Rather than having your parents breathe down your neck to make a decision, you get to go into each campus tour with a clearer mind. You start to look at the campus differently than you did as an eager-to-be-out-of-the-house senior in high school. You look at it as a possible place to study, to find friends, and to call home. When I went on my campus tours, I asked questions like "How many transfer students do you have per year?" and, when able to talk to an actual student, "What's your least favorite part about this university?" I had the chance to take my previous experience at my other university to really decide if the school I was touring was right for me. Which made me enjoy the school I chose that much more.
You Understand the Application Process Better
As a senior in high school, I had ZERO idea what the heck I was filling out when I applied to my first university. I had no idea how FAFSA worked (and I still don't) and I had no idea what the next step was or when I was going to be told what it was. When I transferred for the first time, I sorted it all out. I knew what resources to use and where to go and who to talk to because I already did all of it when applying to my first school. I didn't need someone to tell me that the next step was to figure out room & board because I already went through the process. My previous experience made the entire application process that much easier.
You Have NO Need for "New Student Orientation"
Seriously. If you have been through one, you have been through all of them. You do not need someone to teach you the Fight Song, the Alma Mater, or anything else you will pick up at a football game or ceremony. You're not going to need someone to tell you where the Financial Aid office is or how to contact them because you've already googled the info (and spoken to them 15 times in two weeks). The only thing you need to learn in the NSO is the specific programs your new school uses for grades and such (i.e. Blackboard, Canvas, etc, but both are useless). Yes, NSO is nice to meet new people, but let's face it, you're going to have new people in every class your in. So spend the weekend prior to classes moving in to your new home or spending one extra day with hometown friends and family.
You Know EXACTLY How and What to Pack
Ever seen those articles titled "Ten Things to NOT Pack for College"? Yeah, you really won't need to look at those when transferring. You've already had, at minimum, a semester's worth of experience with what you "really need." So just continue that. Also, one of the BIGGEST perks of moving many times is being able to pack efficiently. This last move took me, in total, about a single day to pack. I didn't have to think about what to give away or keep. I packed it all knowing that it all is useful and matters to me (because have four rulers is useful and meaningful to me, don't judge). I hate packing SO little now that I might open my own packing business. Hmm...
You Quickly Learn How to Make Friends
Remember how I mentioned that you'll have tons of new people in your classes? I wasn't lying! If you're transferring within your first two years of college, most of your classes are going to be full of other majors, people that have probably never seen each other before. So the perk is, you're just as new as the next person. If you're transferring after your first two years of college, most of your classes should be related to your major. So a lot of people have probably been classes together for a few semesters. This shouldn't be an issue for you because you chose the school that you thought was best for you and at this point you're (hopefully) experienced talking to people that making small talk shouldn't be an issue.
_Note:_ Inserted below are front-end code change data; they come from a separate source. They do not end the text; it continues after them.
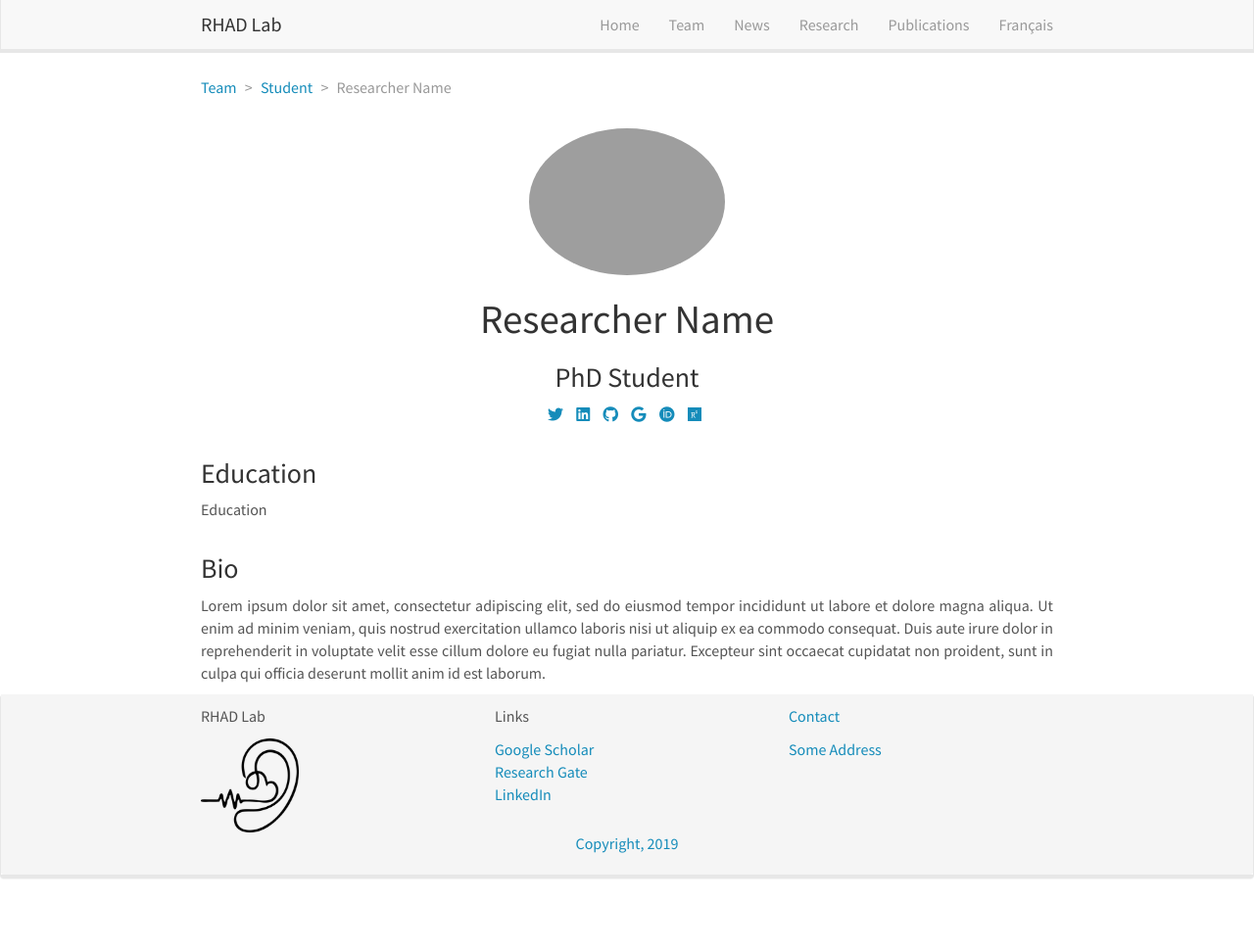
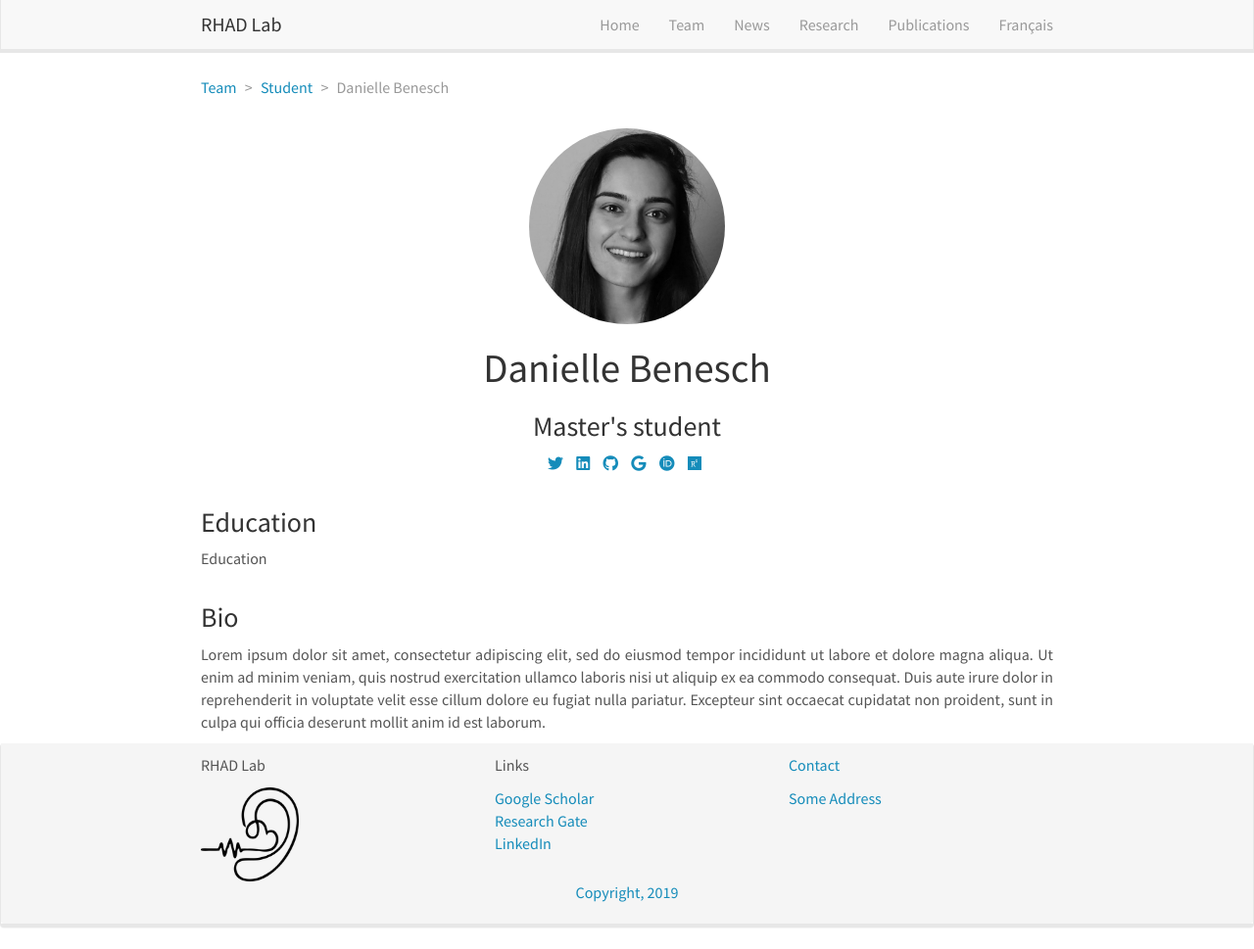
Before and after one commit to rhad-lab/rhad-lab.github.io, a Jekyll site: the page built from _pages/team/_posts/2016-10-01-researcher-student.md, in a window 1280 px wide and 969 px high. Shown: the whole window at 98% size. Built offline with Jekyll 4.4.1, drawn with Linux system fonts in a browser that asks for light colours; nearby versions of some CDN libraries.

Commit message:
Update 2016-10-01-researcher-student.md

```diff
--- a/_pages/team/_posts/2016-10-01-researcher-student.md
+++ b/_pages/team/_posts/2016-10-01-researcher-student.md
@@ -1,9 +1,9 @@
 ---
 layout: member
 category: student
-title: Researcher Name
-image: researcher.png
-role: PhD Student
+title: Danielle Benesch
+image: 2.jpg
+role: Master's student
 permalink: 'team/researcher-name'
 social:
     twitter: https://twitter.com/
```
If not, trust me, no one actually bites.
You Can Use Your Experience to Better Others
With all the new things being hurled at you between schools, you can help freshmen and other transfer students when they ask questions that you've had before. You can show people the least occupied bathrooms, the best routes from building to building, or how to use the on-campus bus system because you've sorted it all out. You also hold more experience than other students, new or current, so answering that ridiculous question from anyone is easy because boy did you have those too. Now if you just hate all humankind and don't want to be helpful, that's okay too. Just keep your knowledge to yourself and watch the world burn.
Transferring is a tough decision to make, but in the end, you become a better person than you were before. You discover things about yourself that you never even considered. But, hey, if you find that the school you transferred to isn't the one for you, then you always have the dream of being a stripper!